the numbers are relatively prime, that is, not both divisible by any integer larger than 1. The proof consists of
showing that if a number divides both numbers, then it divides their difference; and conversely if it divides
the difference and one of the two numbers , then it divides both numbers. The assumption of a larger divisor
than 1 then leads to the impossibility that the number 1 is divisible by a larger number. In the proof, the
numbers are called AB and as if they were intended to be represented by line segments. The reasoning
does not depend on any such mental picture, yet the author seemed to have thought it was needed. Was it
really such a radical , counterintuitive step to use an abstract symbol to represent an unspecified number?
The first record of such a step being taken in Greek mathematics came at least 500 years after Euclid, in the
work of Diophantus discussed in the Chapter 14.
The Post-Euclideans. Algebra is now universally used to
discuss conic sections in analytic geometry
and calculus courses, and some historians have argued that the work of Apollonius himself is basically
algebraic. Certainly that is the impression one would get from reading the translations of it given by Heath,
who took it on himself to save the modern reader time by translating everything into modern algebraic
symbolism. One must be wary of seeming familiarity in historical documents, however. As Jacob Klein
(1968, p. 5) says, “most of the standard histories attempt to grasp Greek mathematics itself with the aid of

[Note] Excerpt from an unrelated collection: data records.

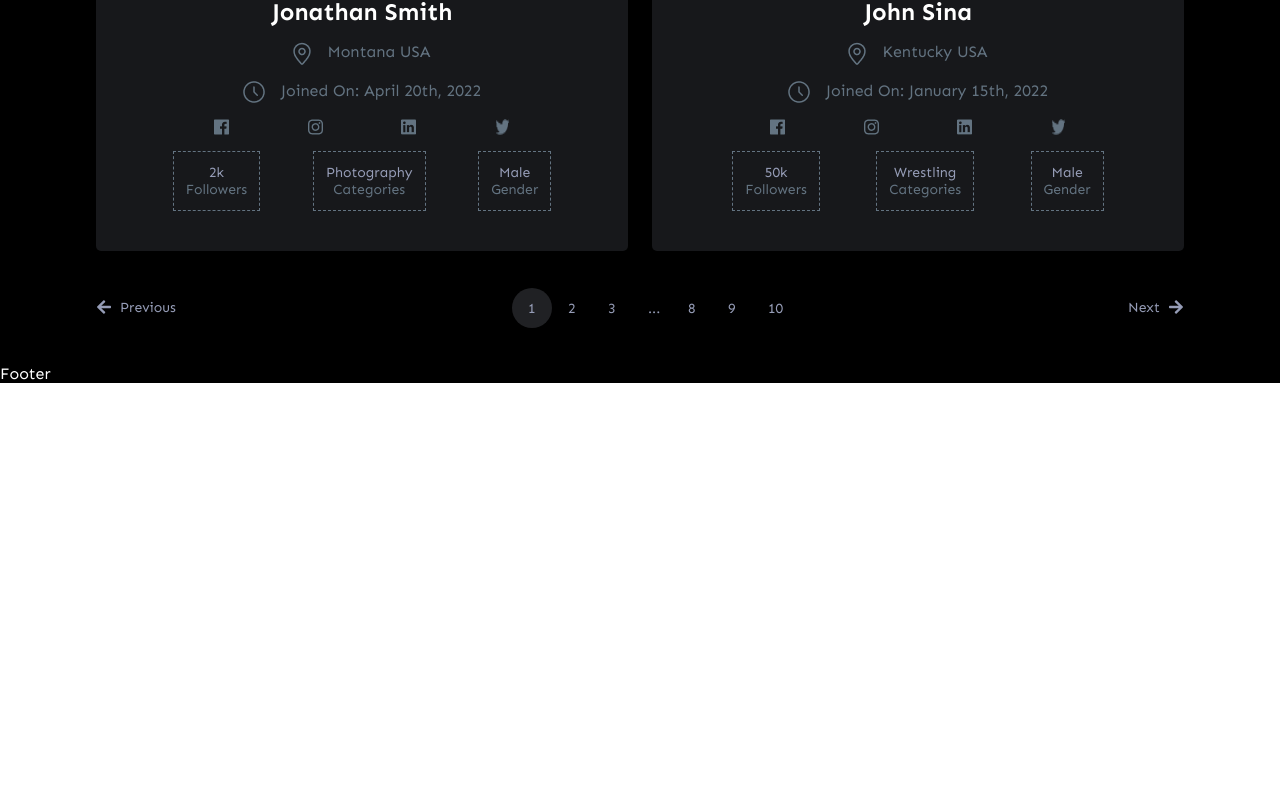
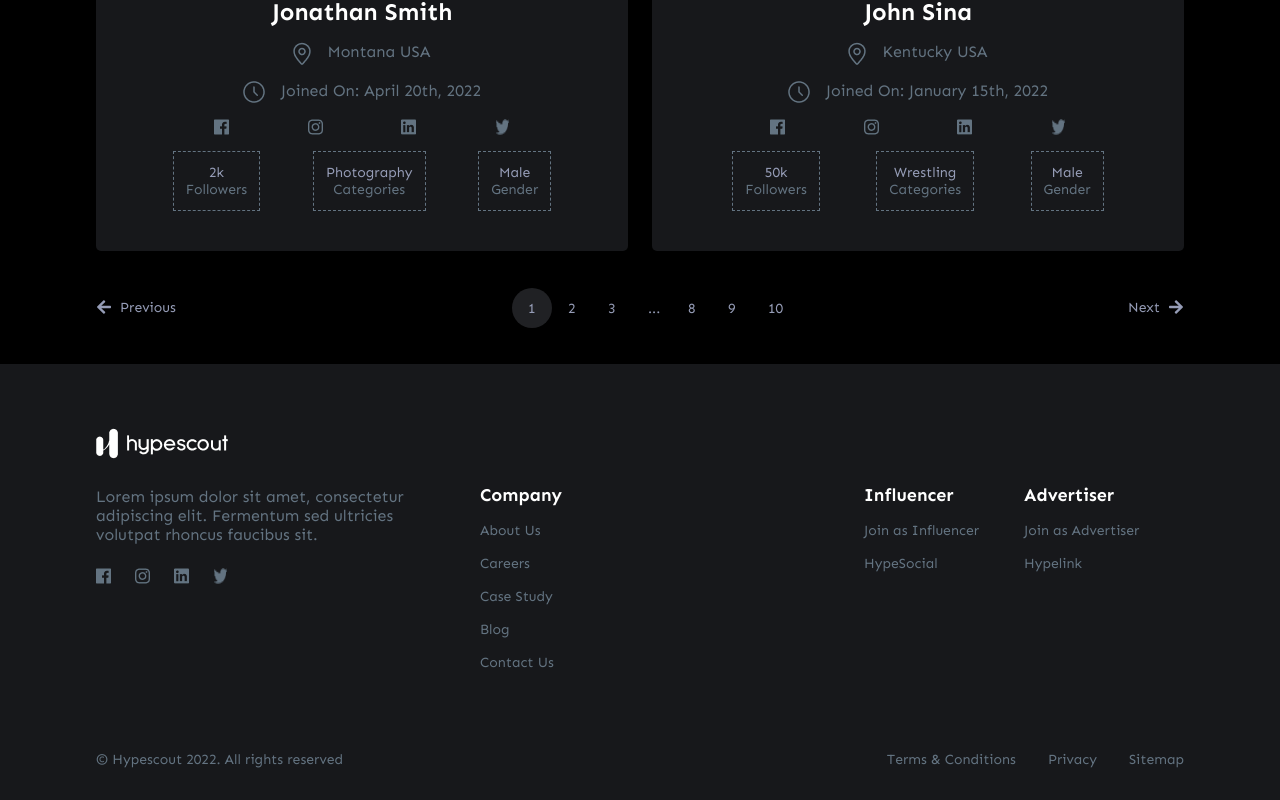
Before and after one commit to talhajubaer018/hypescout, a Next.js app: page / in a window 1280 px wide. Shown: the part 1358-2158 px from the top of the page. Before the commit the page ends 1741 px from the top, so only its background shows below. Built offline with nearby package versions, Linux system fonts and the light colour scheme.

Commit message:
footer done

```diff
--- a/src/components/Footer.js
+++ b/src/components/Footer.js
@@ -1,9 +1,46 @@
 import React from 'react'
+import Socials from './Socials'
 
 const Footer = () => {
-  return (
-    <div>Footer</div>
-  )
+	return (
+		<footer className='footer-bg'>
+			<div className='footer container'>
+				<div>
+					<img className='footer-logo' src='/logo.png' alt='logo' />
+          <p className='footer-text'>Lorem ipsum dolor sit amet, consectetur adipiscing elit. Fermentum sed ultricies volutpat rhoncus faucibus sit. </p>
+          <Socials />
+				</div>
+				<div className='footer-company'>
+          <h2>Company</h2>
+          <h3>About Us</h3>
+          <h3>Careers</h3>
+          <h3>Case Study</h3>
+          <h3>Blog</h3>
+          <h3>Contact Us</h3>
+        </div>
+				<div className='influencer'>
+					<div>
+            <h2>Influencer</h2>
+            <h3>Join as Influencer</h3>
+            <h3>HypeSocial</h3>
+          </div>
+					<div>
+            <h2>Advertiser</h2>
+            <h3>Join as Advertiser</h3>
+            <h3>Hypelink</h3>
+          </div>
+				</div>
+			</div>
+      <div className='copyright container'>
+        <h3>© Hypescout 2022. All rights reserved</h3>
+        <div className='terms'>
+          <h3>Terms & Conditions</h3>
+          <h3>Privacy</h3>
+          <h3>Sitemap</h3>
+        </div>
+      </div>
+		</footer>
+	)
 }
 
 export default Footer
--- a/src/components/Header.js
+++ b/src/components/Header.js
@@ -13,7 +13,7 @@ const Header = () => {
 		<header className='header-bg'>
 			<div className='header container'>
 				<div className='logo'>
-					<img src='/logo.png' />
+					<img src='/logo.png' alt='logo' />
 				</div>
 				<nav className='navbar'>
           <div ref={navlist} className='navlist'>
@@ -29,8 +29,8 @@ const Header = () => {
 					</button>
 				</nav>
 				<div className='profile'>
-					<img src='/bell.png' />
-					<img src='/moon.png' />
+					<img src='/bell.png' alt='bell' />
+					<img src='/moon.png' alt='dark-mode' />
 					<h4>
 						<span>Hi,</span>
 						<span className='username'>Rakib</span>
--- a/src/components/ProfileContent.js
+++ b/src/components/ProfileContent.js
@@ -1,5 +1,6 @@
 import React from 'react'
 import profileData from '../../db/db.js'
+import Socials from './Socials.js'
 
 const ProfileContent = () => {
 	return (
@@ -16,12 +17,7 @@ const ProfileContent = () => {
 						<img src='/clock-icon.png' alt='clock' />
 						<h2>Joined On: {data.joinDate}</h2>
 					</div>
-					<div className='social-icons'>
-						<img src='/fb.png' alt='facebook' />
-						<img src='/instagram.png' alt='instagram' />
-						<img src='/linkedin.png' alt='linkedin' />
-						<img src='/twitter.png' alt='twitter' />
-					</div>
+					<Socials />
 					<div className='profile-info'>
 						<h3>
 							<span>{data.followers}</span><br />Followers
--- /dev/null
+++ b/src/components/Socials.js
@@ -0,0 +1,14 @@
+import React from 'react'
+
+const Socials = () => {
+	return (
+		<div className='social-icons'>
+			<img src='/fb.png' alt='facebook' />
+			<img src='/instagram.png' alt='instagram' />
+			<img src='/linkedin.png' alt='linkedin' />
+			<img src='/twitter.png' alt='twitter' />
+		</div>
+	)
+}
+
+export default Socials
--- a/styles/components.scss
+++ b/styles/components.scss
@@ -157,3 +157,90 @@
 		}
 	}
 }
+
+//Footer
+.footer-bg {
+	background-color: $primary-color;
+
+	.footer {
+		display: grid;
+		grid-template-columns: repeat(3, minmax(0px, 1fr));
+		column-gap: 4rem;
+		padding: 4rem 0;
+
+		.footer-logo {
+			margin-bottom: 1.5rem;
+		}
+		p {
+			color: $lightGray-color;
+			margin-bottom: 1.5rem;
+		}
+		.social-icons {
+			display: flex;
+			gap: 1.5rem;
+		}
+		.footer-company {
+			margin-top: 3.5rem;
+			h2 {
+				font-size: 1.125em;
+				font-weight: $font-bold;
+			}
+			h3 {
+				color: $lightGray-color;
+				margin: 1rem 0;
+				cursor: pointer;
+				transition: all 0.3s;
+
+				&:hover {
+					color: $offWhite-color;
+					transition: all 0.3s;
+				}
+			}
+		}
+		.influencer {
+			display: grid;
+			grid-template-columns: repeat(2, minmax(0px, 1fr));
+			margin-top: 3.5rem;
+			h2 {
+				font-size: 1.125em;
+				font-weight: $font-bold;
+			}
+			h3 {
+				color: $lightGray-color;
+				margin: 1rem 0;
+				cursor: pointer;
+				transition: all 0.3s;
+
+				&:hover {
+					color: $offWhite-color;
+					transition: all 0.3s;
+				}
+			}
+		}
+	}
+	.copyright {
+		display: flex;
+		padding-bottom: 2rem;
+
+		h3 {
+			margin-right: auto;
+			color: $lightGray-color;
+		}
+		.terms {
+			display: flex;
+			margin-left: auto;
+			gap: 2rem;
+
+			h3 {
+				color: $lightGray-color;
+				transition: all 0.3s;
+
+				&:hover {
+					cursor: pointer;
+					color: $offWhite-color;
+					transition: all 0.3s;
+				}
+			}
+		}
+	}
+}
--- a/styles/variables.scss
+++ b/styles/variables.scss
@@ -24,6 +24,7 @@ $h5-font-size: 0.75rem; //12px
 $font-normal: 400;
 $font-medium: 500;
 $font-semibold: 600;
+$font-bold: 700;
 
 //Border
 $border-rounded: 5px;
```
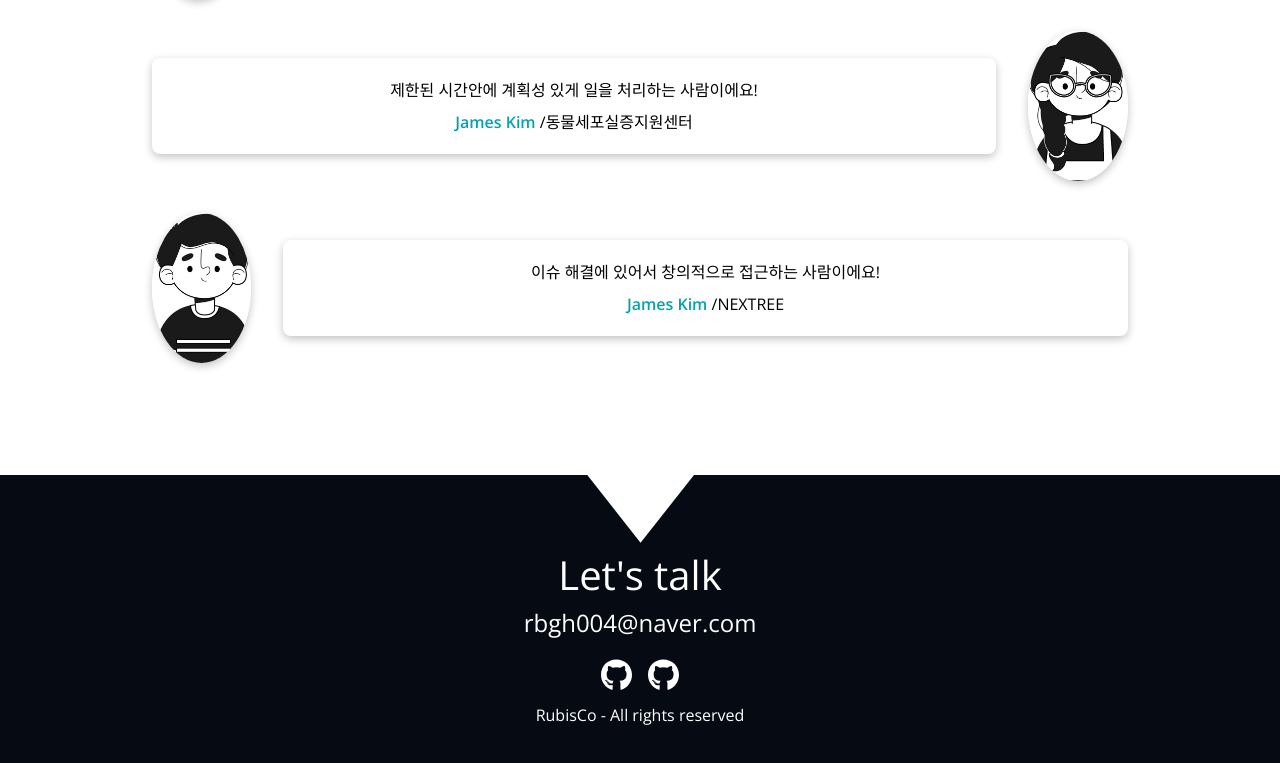
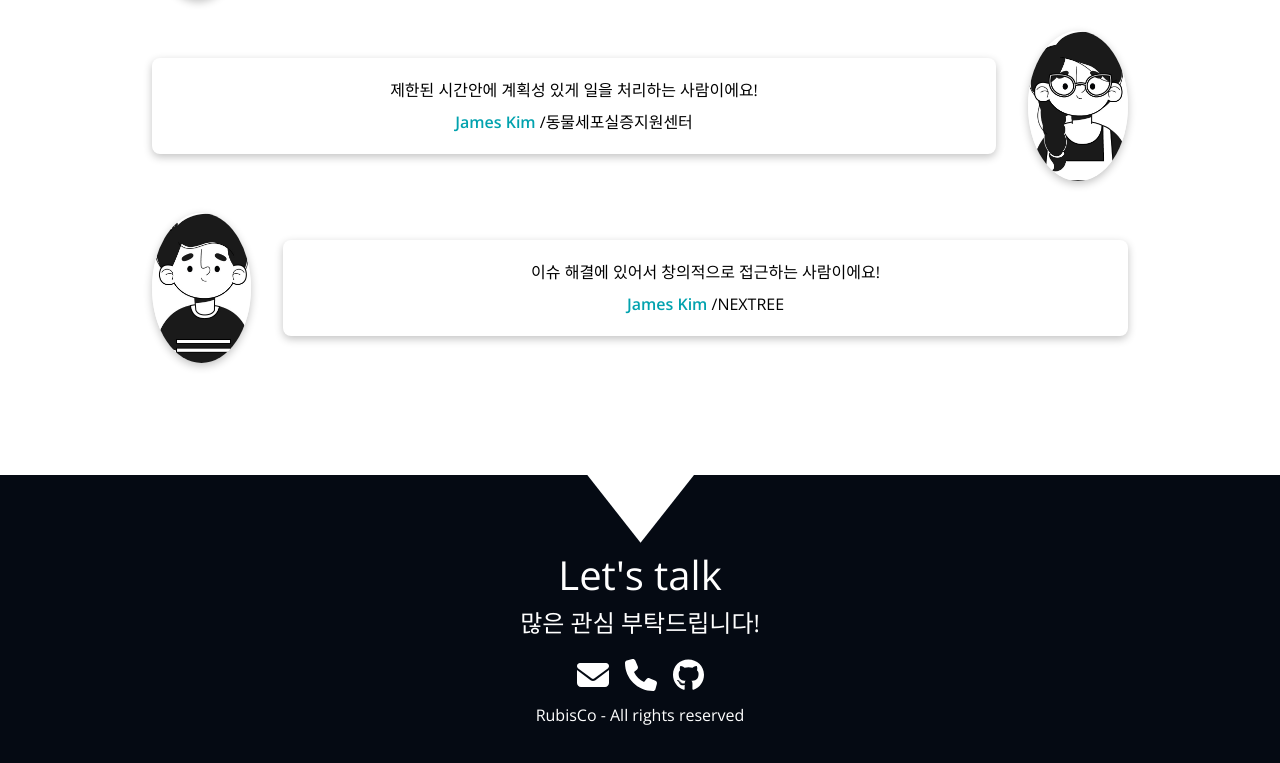
Before and after one commit to WonJun-Yeo/Portfolio, a React (Create React App) app: page / in a window 1280 px wide. Shown: the part 3318-4081 px from the top of the page. Built offline with nearby package versions, Linux system fonts and the light colour scheme.

Commit message:
add content to contact

```diff
--- a/src/components/footer/Contact.jsx
+++ b/src/components/footer/Contact.jsx
@@ -2,16 +2,22 @@ import React from 'react';
 import '../../styles/footer/contact.css'
 import {FontAwesomeIcon} from "@fortawesome/react-fontawesome";
 import {faGithub} from "@fortawesome/free-brands-svg-icons";
+import {faEnvelope, faPhone} from "@fortawesome/free-solid-svg-icons";
 
 const Contact = () => {
   return (
       <>
         <h2 className={'contact_title'}>Let&#39;s talk</h2>
-        <p className={'contact_description'}>rbgh004@naver.com</p>
+        <p className={'contact_description'}>많은 관심 부탁드립니다!</p>
         <ul className={'contact_links'}>
           <li>
-            <a href="https://github.com/WonJun-Yeo" title={`WonJun's github link`} target={'_blank'} className={'contact_link'}>
-              <FontAwesomeIcon icon={faGithub} />
+            <a href="mailto:rbgh004@naver.com" title={`send email to WonJun`} target={'_blank'} className={'contact_link'}>
+              <FontAwesomeIcon icon={faEnvelope} />
+            </a>
+          </li>
+          <li>
+            <a href="tel:010-9033-6633" title={`call WonJun`} target={'_blank'} className={'contact_link'}>
+              <FontAwesomeIcon icon={faPhone} />
             </a>
           </li>
           <li>
```
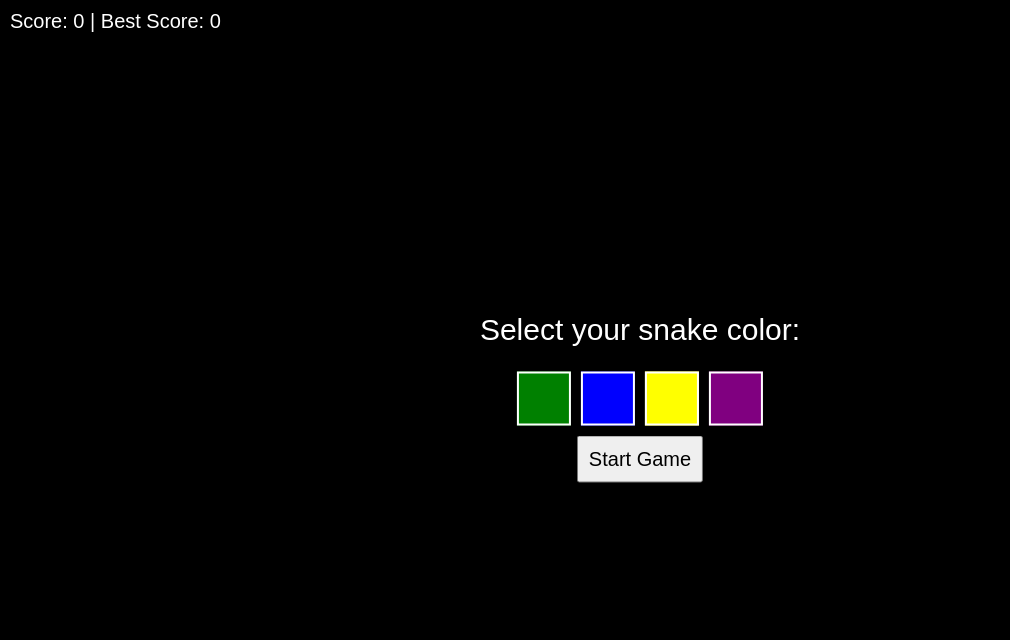
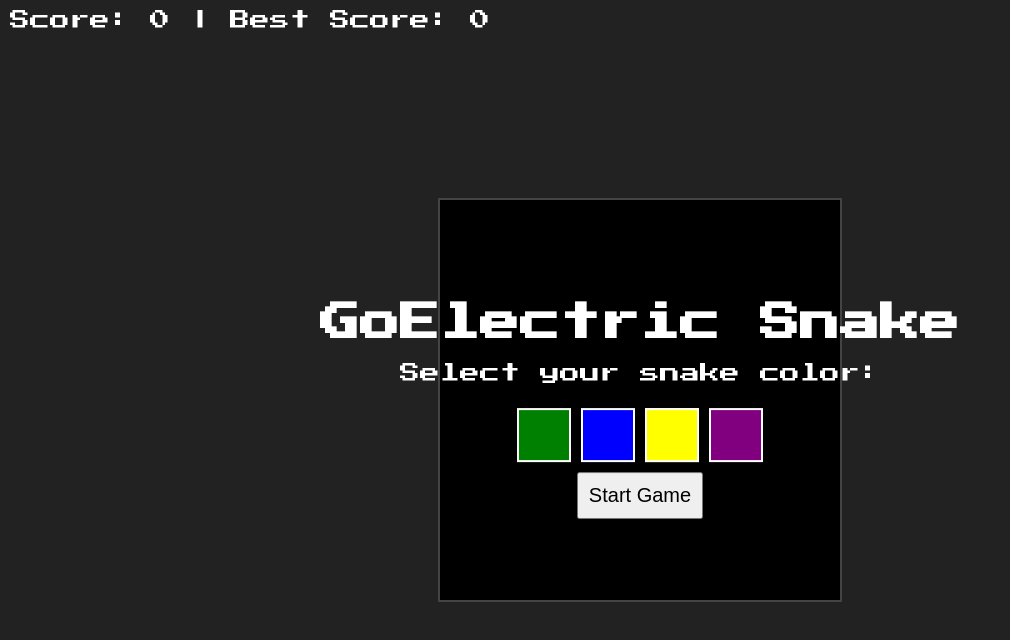
Before and after one commit to AgonyLecter/snake, a plain HTML site: page index.html in a window 1280 px wide. Shown: the whole page, without its empty margins (0-1010 px from the left). Drawn offline with Linux system fonts and the light colour scheme.

Commit message:
Update index.html

```diff
--- a/index.html
+++ b/index.html
@@ -5,22 +5,26 @@
     <meta name="viewport" content="width=device-width, initial-scale=1.0">
     <title>GoElectric Snake</title>
     <style>
-        body { display: flex; justify-content: center; align-items: center; height: 100vh; background-color: #000; margin: 0; }
-        canvas { background-color: #000; }
+        @import url('https://fonts.googleapis.com/css2?family=Press+Start+2P&display=swap');
+        body { display: flex; justify-content: center; align-items: center; height: 100vh; background-color: #222; margin: 0; }
+        canvas { background-color: #000; border: 2px solid #444; }
         .score-board, .game-over, .start-screen {
             position: absolute; top: 50%; left: 50%; transform: translate(-50%, -50%);
-            color: white; font-family: Arial, sans-serif; text-align: center;
+            color: white; font-family: 'Press Start 2P', cursive; text-align: center;
         }
         .score-board { top: 10px; left: 10px; transform: none; font-size: 20px; }
-        .start-screen, .game-over { font-size: 30px; display: none; }
-        .start-screen button, .game-over button { margin: 5px; padding: 10px; font-size: 20px; }
+        .start-screen, .game-over { font-size: 20px; display: none; }
+        .start-screen button, .game-over button { margin: 5px; padding: 10px; font-size: 20px; cursor: pointer; }
+        .start-screen h1 { font-size: 40px; margin-bottom: 20px; }
         .skins { display: flex; justify-content: center; margin-top: 20px; }
         .skin { width: 50px; height: 50px; margin: 5px; border: 2px solid white; cursor: pointer; }
+        .skin.selected { border-color: yellow; }
     </style>
 </head>
 <body>
     <div class="score-board">Score: <span id="score">0</span> | Best Score: <span id="best-score">0</span></div>
     <div class="start-screen">
+        <h1>GoElectric Snake</h1>
         <div>Select your snake color:</div>
         <div class="skins">
             <div class="skin" style="background-color: green;" data-color="green"></div>
@@ -54,8 +58,8 @@
         document.querySelectorAll('.skin').forEach(skin => {
             skin.addEventListener('click', () => {
                 snakeColor = skin.getAttribute('data-color');
-                document.querySelectorAll('.skin').forEach(s => s.style.border = '2px solid white');
-                skin.style.border = '2px solid yellow';
+                document.querySelectorAll('.skin').forEach(s => s.classList.remove('selected'));
+                skin.classList.add('selected');
             });
         });
 
```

modern symbolism, as if the latter were an altogether external ‘form’ which may be tailored to any desirable
‘content.’ ” Precisely! To translate in this case is to betray. It is true that the locus description of a conic
section as given by Apollonius, which involves reference to two fixed, mutually perpendicular lines, is
very easily translated into what we now call the equation of the curve . That fact by no means implies that
Apollonius thought of them in that way. Indeed, all his complicated Euclidean-style proofs loudly proclaim
the exact opposite.
If we look at the work of other later geometers like
Heron, who does write prescriptions that amount
to formulas , it is still difficult to discern any attempt to determine (the length of) an unknown line from
its position in a figure. Heron seems to be concerned with measurement but not the solution of problems
leading to equations.
The ancient Greek writer most often credited with doing
algebra—indeed, the Renaissance mathematicians
credited him with creating it—was Diophantus. That verdict, however, is disputed by Jacob Klein
(1899–1978) in very thorough and interesting study of Greek mathematics (Klein, Jacob, 1968 ). This work
is discussed in Chapter 14 of the text in connection with the work of Diophantus. Here we merely note
that in our discussion (Sect. 11.1 of the text) of what Pappus called analysis we mentioned that the process
he described—imagining a construction completed and seeing how its properties determine what it must
be—was precisely algebra when the object of contemplation was numerical. For Pappus, of course, it was
not numerical, and hence his analysis was not algebra. That point lies at the heart of Klein’s argument, as
we shall see in the next chapter.
Klein, Jacob, 1934–1936. Greek Mathematical Thought and the Origin of Algebra, translated by Eva
Brann, MIT Press, Cambridge, MA, 1968.